Courtesy of Texas Rangers via A

Bellisle’s story on lax police training, and a sidebar about concerns over arming teachers, were accompanied by a Fauria’s video piece and footage of accidental shootings obtained via records requests. The all-formats package also included a video animation by New York-based Marshall Ritzel of the health and science team, detailing gun safety best practices, narrated by an expert. West Desk editor Katie Oyan was the lead text editor and oversaw presentation, while Seattle photographer Ted Warren anchored the photos and helped source content of shootings, complemented by the work of freelance photographer Matthew Holst who covered the Iowa victim’s husband.

The online package was displayed prominently on major outlets like The Oregonian/OregonLive and The Denver Post and Bellisle was interviewed by member radio station KCBS in San Francisco. The print story appeared on the front page of The Gazette in Cedar Rapids, Iowa, near where the woman was shot in front of her son. Experts and industry officials also reacted to AP’s reporting. Ryan Richette of the company Triggershield, which manufactures gun safety equipment, emailed Bellisle: “We are incredibly thankful for such in-depth and meaningful reporting on this critical issue. Doing so sheds light on a very important problem and, hopefully, succeeds in introducing AN ACTUAL SOLUTION!’’ 

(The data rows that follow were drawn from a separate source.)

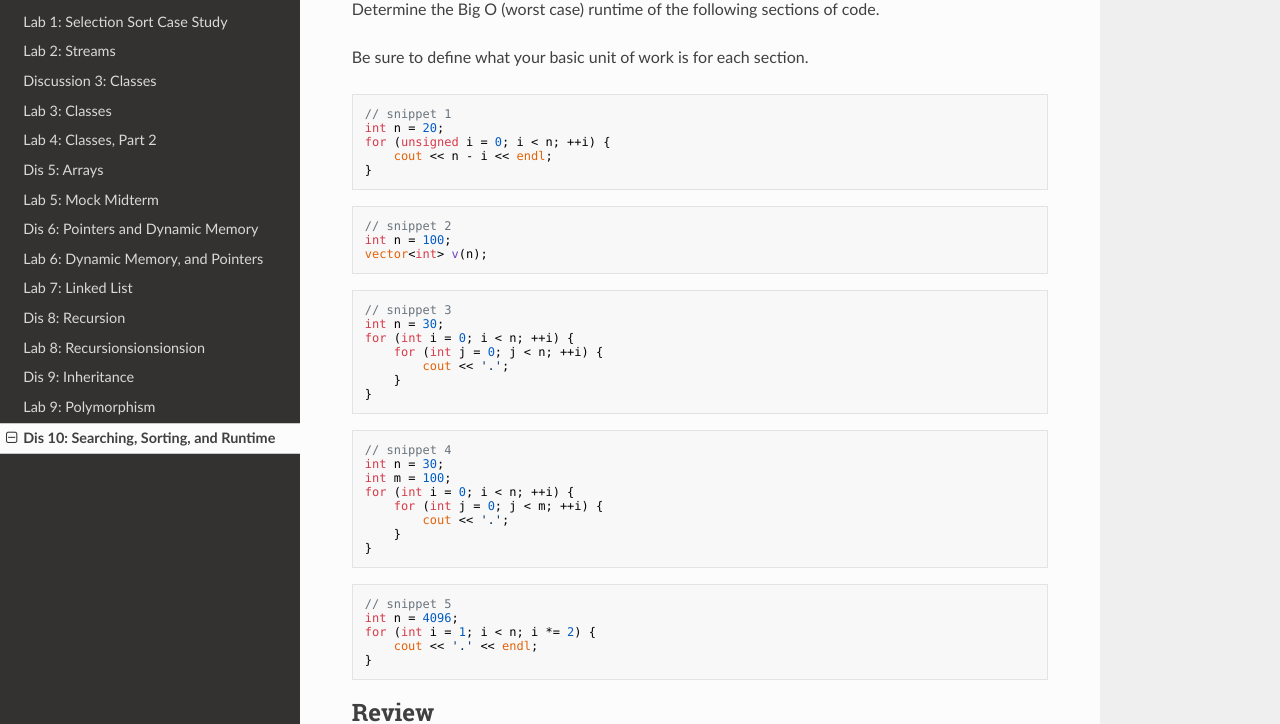
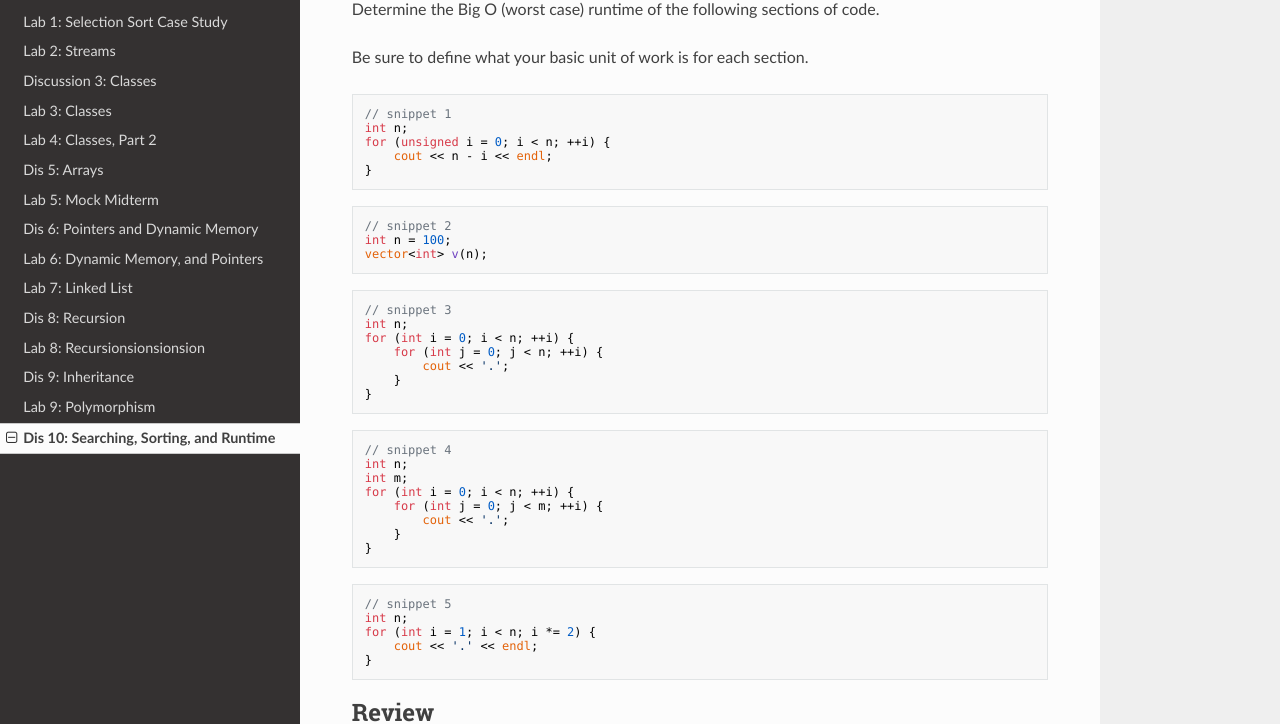
Before and after one commit to cs-si-ucr/cs12, an MkDocs documentation site: the page built from docs/dis10.md, in a window 1280 px wide and 1110 px high. Shown: the part 157-881 px from the top of the window. Built offline with MkDocs 1.6.1, drawn with Linux system fonts in a browser that asks for light colours; nearby versions of some CDN libraries; old or Windows-style settings are respelled for this version of MkDocs.

Commit message:
took out constants from dis10

````diff
--- a/docs/dis10.md
+++ b/docs/dis10.md
@@ -7,7 +7,7 @@ Be sure to define what your basic unit of work is for each section.
 
 ```c++
 // snippet 1
-int n = 20;
+int n;
 for (unsigned i = 0; i < n; ++i) {
     cout << n - i << endl;
 }
@@ -21,7 +21,7 @@ vector<int> v(n);
 
 ```c++
 // snippet 3
-int n = 30;
+int n;
 for (int i = 0; i < n; ++i) {
     for (int j = 0; j < n; ++i) {
         cout << '.';
@@ -31,8 +31,8 @@ for (int i = 0; i < n; ++i) {
 
 ```c++
 // snippet 4
-int n = 30;
-int m = 100;
+int n;
+int m;
 for (int i = 0; i < n; ++i) {
     for (int j = 0; j < m; ++i) {
         cout << '.';
@@ -42,7 +42,7 @@ for (int i = 0; i < n; ++i) {
 
 ```c++
 // snippet 5
-int n = 4096;
+int n;
 for (int i = 1; i < n; i *= 2) {
     cout << '.' << endl;
 }
````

For an exclusive that sheds light on a virtually undocumented area of firearms safety, Bellisle earns this week’s Best of the States award.